* New San Bernardino leaders vow to cut pensions, seek
* Old guard swept from power in recall elections
* New leaders set to enter talks with Calpers, other
creditors, this month
By Tim Reid
SAN BERNARDINO, Calif., Nov 8 Elections in
bankrupt San Bernardino, California this week ejected a heavily
pro-union old guard and ushered in new leaders who say they are
determined to take on California's giant retirement system and
the city's pension costs.
After council elections on Tuesday, the likelihood that San
Bernardino will seek to renegotiate its pension obligations with
the California Public Employees' Retirement System
(Calpers)through the bankruptcy courts have greatly increased,
analysts and new officials say in interviews with Reuters.
With mediated negotiations between the city and its
creditors set to begin later this month, the stakes are high for
Calpers, America's largest public pension fund with assets of
$277 billion. Calpers is San Bernardino's biggest creditor, and
has argued strenuously that pension payments cannot be touched
even in a bankruptcy.
San Bernardino, a city of 212,000 that lies 65 miles east
of Los Angeles, filed for bankruptcy last August and along with
Detroit - the biggest U.S. city to seek Chapter 9 protection -
is likely to set a precedent on whether retirees or Wall Street
bondholders suffer the most when a city goes broke.
The California city of Stockton, by contrast, is set to
settle its bankruptcy case without cutting payments to Calpers.
Calpers has objected to San Bernardino's bankruptcy at every
turn, fearing in part that if the city is allowed to lower
payments to the fund, other cash-strapped cities will follow
After Tuesday's San Bernardino elections, the balance of
power - and the implications for how the city will deal with
Calpers - shifted dramatically, with a new-look council and the
recall of the city attorney, James Penman.
Penman, a long-time local powerbroker with close ties to the
unions, was ousted after 26 years in the post. While Penman had
been circumspect about how the city intended to deal with
Calpers, his successor, local real estate attorney Gary Saenz,
was less so.
"Calpers has to accept the fact of San Bernardino's
situation and look at compromise," Saenz told Reuters.

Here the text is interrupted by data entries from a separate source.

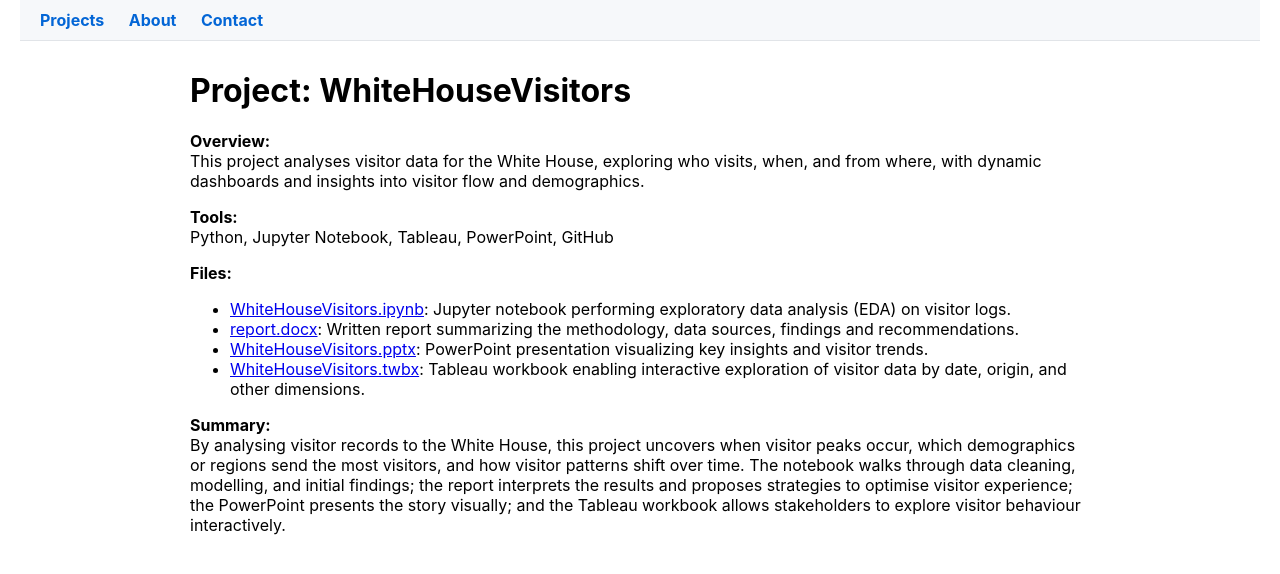
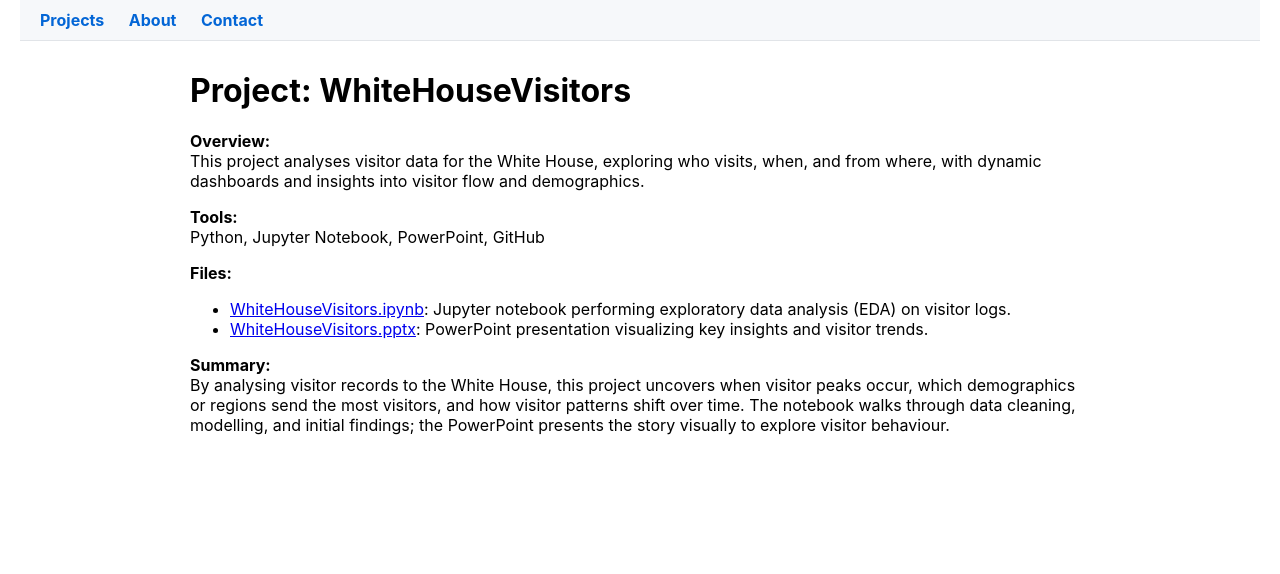
Before and after one commit to BADKINS17/ProjectShowcase, a Jekyll site: the page built from WhiteHouseVisitors/index.md, in a window 1280 px wide. Shown: the top 574 px of the page. Built offline with Jekyll 4.4.1, drawn with Linux system fonts in a browser that asks for light colours; our own code applies the rules of GitHub Pages for plain Markdown files.

Commit message:
Update index.md

```diff
--- a/WhiteHouseVisitors/index.md
+++ b/WhiteHouseVisitors/index.md
@@ -4,13 +4,11 @@
 This project analyses visitor data for the White House, exploring who visits, when, and from where, with dynamic dashboards and insights into visitor flow and demographics.
 
 **Tools:**
-Python, Jupyter Notebook, Tableau, PowerPoint, GitHub
+Python, Jupyter Notebook, PowerPoint, GitHub
 
 **Files:**
-- [WhiteHouseVisitors.ipynb](./WhiteHouseVisitors.ipynb): Jupyter notebook performing exploratory data analysis (EDA) on visitor logs.
-- [report.docx](./report.docx): Written report summarizing the methodology, data sources, findings and recommendations.
+- [WhiteHouseVisitors.ipynb](https://github.com/BADKINS17/ProjectShowcase/blob/main/WhiteHouseVisitors/WhiteHouseVisitors.ipynb): Jupyter notebook performing exploratory data analysis (EDA) on visitor logs.
 - [WhiteHouseVisitors.pptx](https://github.com/BADKINS17/ProjectShowcase/blob/main/WhiteHouseVisitors/WhiteHouseVisitors.pptx): PowerPoint presentation visualizing key insights and visitor trends.
-- [WhiteHouseVisitors.twbx](https://github.com/BADKINS17/ProjectShowcase/blob/main/WhiteHouseVisitors/WhiteHouseVisitors.twbx): Tableau workbook enabling interactive exploration of visitor data by date, origin, and other dimensions.
 
 **Summary:**
-By analysing visitor records to the White House, this project uncovers when visitor peaks occur, which demographics or regions send the most visitors, and how visitor patterns shift over time. The notebook walks through data cleaning, modelling, and initial findings; the report interprets the results and proposes strategies to optimise visitor experience; the PowerPoint presents the story visually; and the Tableau workbook allows stakeholders to explore visitor behaviour interactively.
+By analysing visitor records to the White House, this project uncovers when visitor peaks occur, which demographics or regions send the most visitors, and how visitor patterns shift over time. The notebook walks through data cleaning, modelling, and initial findings; the PowerPoint presents the story visually to explore visitor behaviour.
```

One of the new council members, Jim Mulvihill, a retired
professor who sits on the city planning commission, told Reuters
that San Bernardino paid too much in pensions to its public
employee union members, especially police and fire.
The pension promises "are obligations we may not be able to
make," he said. "We've know for a long time that pensions were
going to be a problem. We are going to have to sit down with
Scott Beard, a realtor who invested $150,000 of his own
money to fund some of the candidates in Tuesday's elections,
said: "At some point, a federal judge is going to have to tell
Calpers to take 80 cents on the dollar."
One heavily pro-union councilman, Robert Jenkins, lost his
re-election bid two weeks after facing multiple criminal
indictments related to sex ads he allegedly posted on Craigslist
in an alleged plot to exact revenge on a former boyfriend.
His replacement, Benito Barrios, said the main message he
received from voters was that the police and fire unions wielded
too much power and influenced too many members of the city
Most of the new leadership will be sworn in next week,
before three days of closed-door negotiations with creditors
beginning November 25.
"To the extent you now have a council which views pensions
and Calpers more negatively, the negotiations with Calpers will
presumably be more contentious and adversarial," said Michael
Sweet, a San Francisco bankruptcy attorney not involved in the
A Calpers spokesperson, Rosanna Westmoreland, said: "We will
continue to work with whoever the city leadership is to preserve
the pension promises that they have made to their employees."